Data listing ->
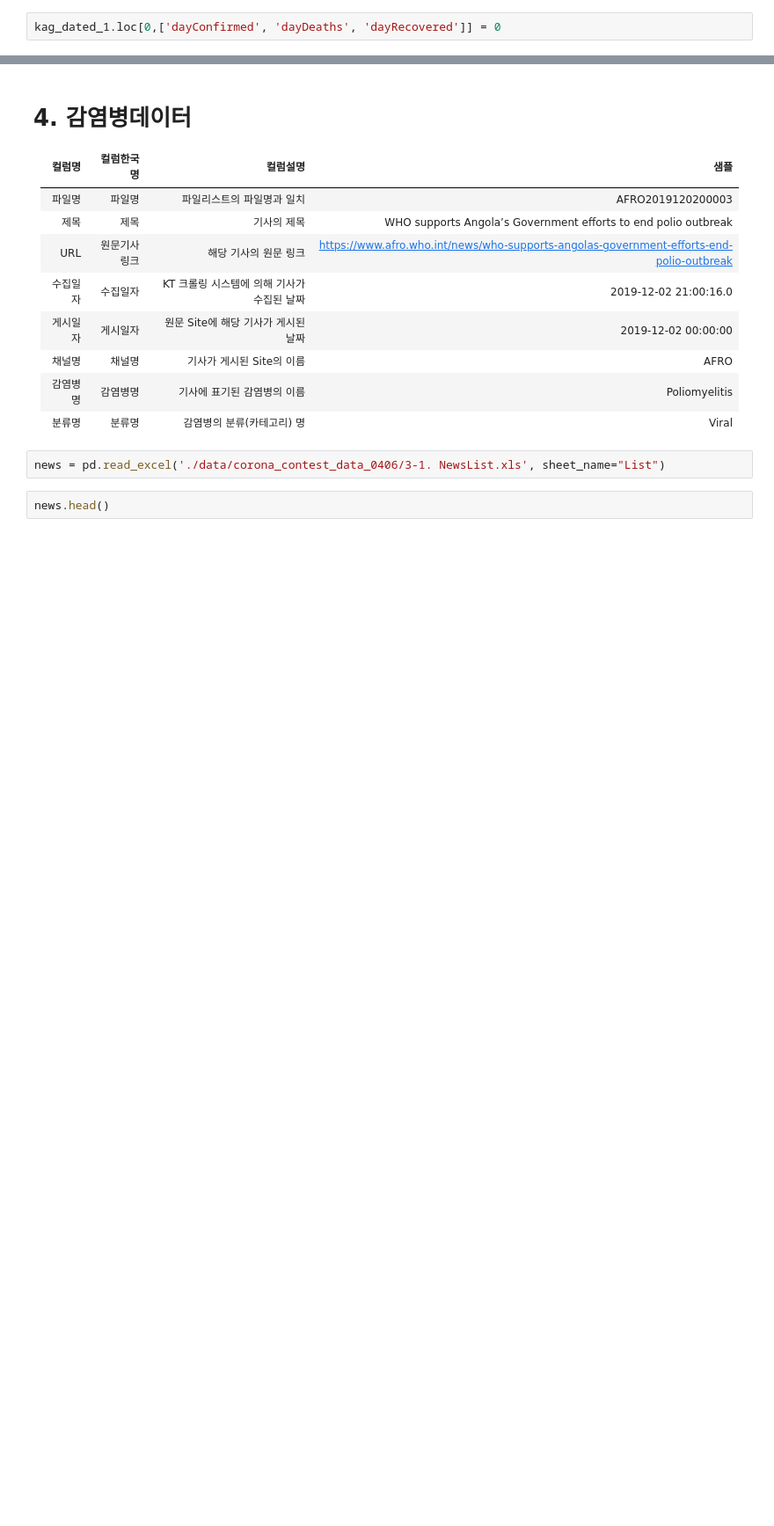
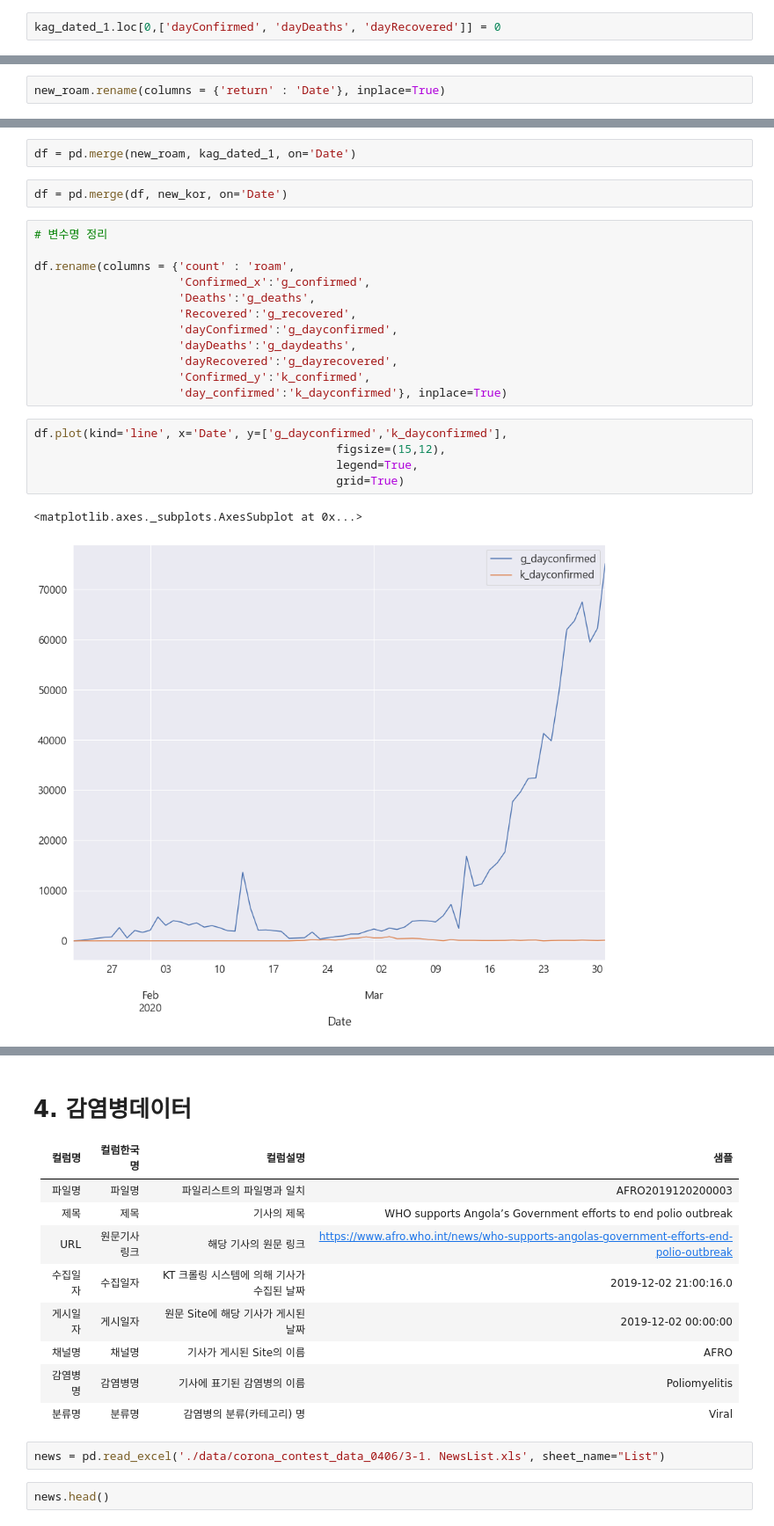
Before and after one commit to Hinterhalter/Post-COVID-19_modeling, a Jupyter notebook: Exploratory_Data_Analysis.ipynb, the cells around one changed output, grey strips where cells are left out. Shown at 88% size. Cells and saved outputs as stored; diff of their text form; blank space fills up the shorter version.

```diff
--- a/Exploratory_Data_Analysis.ipynb
+++ b/Exploratory_Data_Analysis.ipynb
@@ -619,0 +608,2 @@ kag_dated_1
+# %%
+new_roam.rename(columns = {'return' : 'Date'}, inplace=True)
@@ -619,0 +619,24 @@ kag_dated_1
+# %%
+df = pd.merge(new_roam, kag_dated_1, on='Date')
+# %%
+df = pd.merge(df, new_kor, on='Date')
+# %%
+# 변수명 정리
+
+df.rename(columns = {'count' : 'roam',
+                     'Confirmed_x':'g_confirmed',
+                     'Deaths':'g_deaths',
+                     'Recovered':'g_recovered',
+                     'dayConfirmed':'g_dayconfirmed',
+                     'dayDeaths':'g_daydeaths',
+                     'dayRecovered':'g_dayrecovered',
+                     'Confirmed_y':'k_confirmed',
+                     'day_confirmed':'k_dayconfirmed'}, inplace=True)
+# %%
+df.plot(kind='line', x='Date', y=['g_dayconfirmed','k_dayconfirmed'],
+                                            figsize=(15,12),
+                                            legend=True,
+                                            grid=True)
+# %% [output]
+<matplotlib.axes._subplots.AxesSubplot at 0x...>
+[figure, added]
```
Also changed, not shown: parts of 16 cells of this notebook, 1 other file.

What to work on -> Copy out every line from the material above in which the word "True" appears.

Task response ->
+new_roam.rename(columns = {'return' : 'Date'}, inplace=True)
+                     'day_confirmed':'k_dayconfirmed'}, inplace=True)
+                                            legend=True,
+                                            grid=True)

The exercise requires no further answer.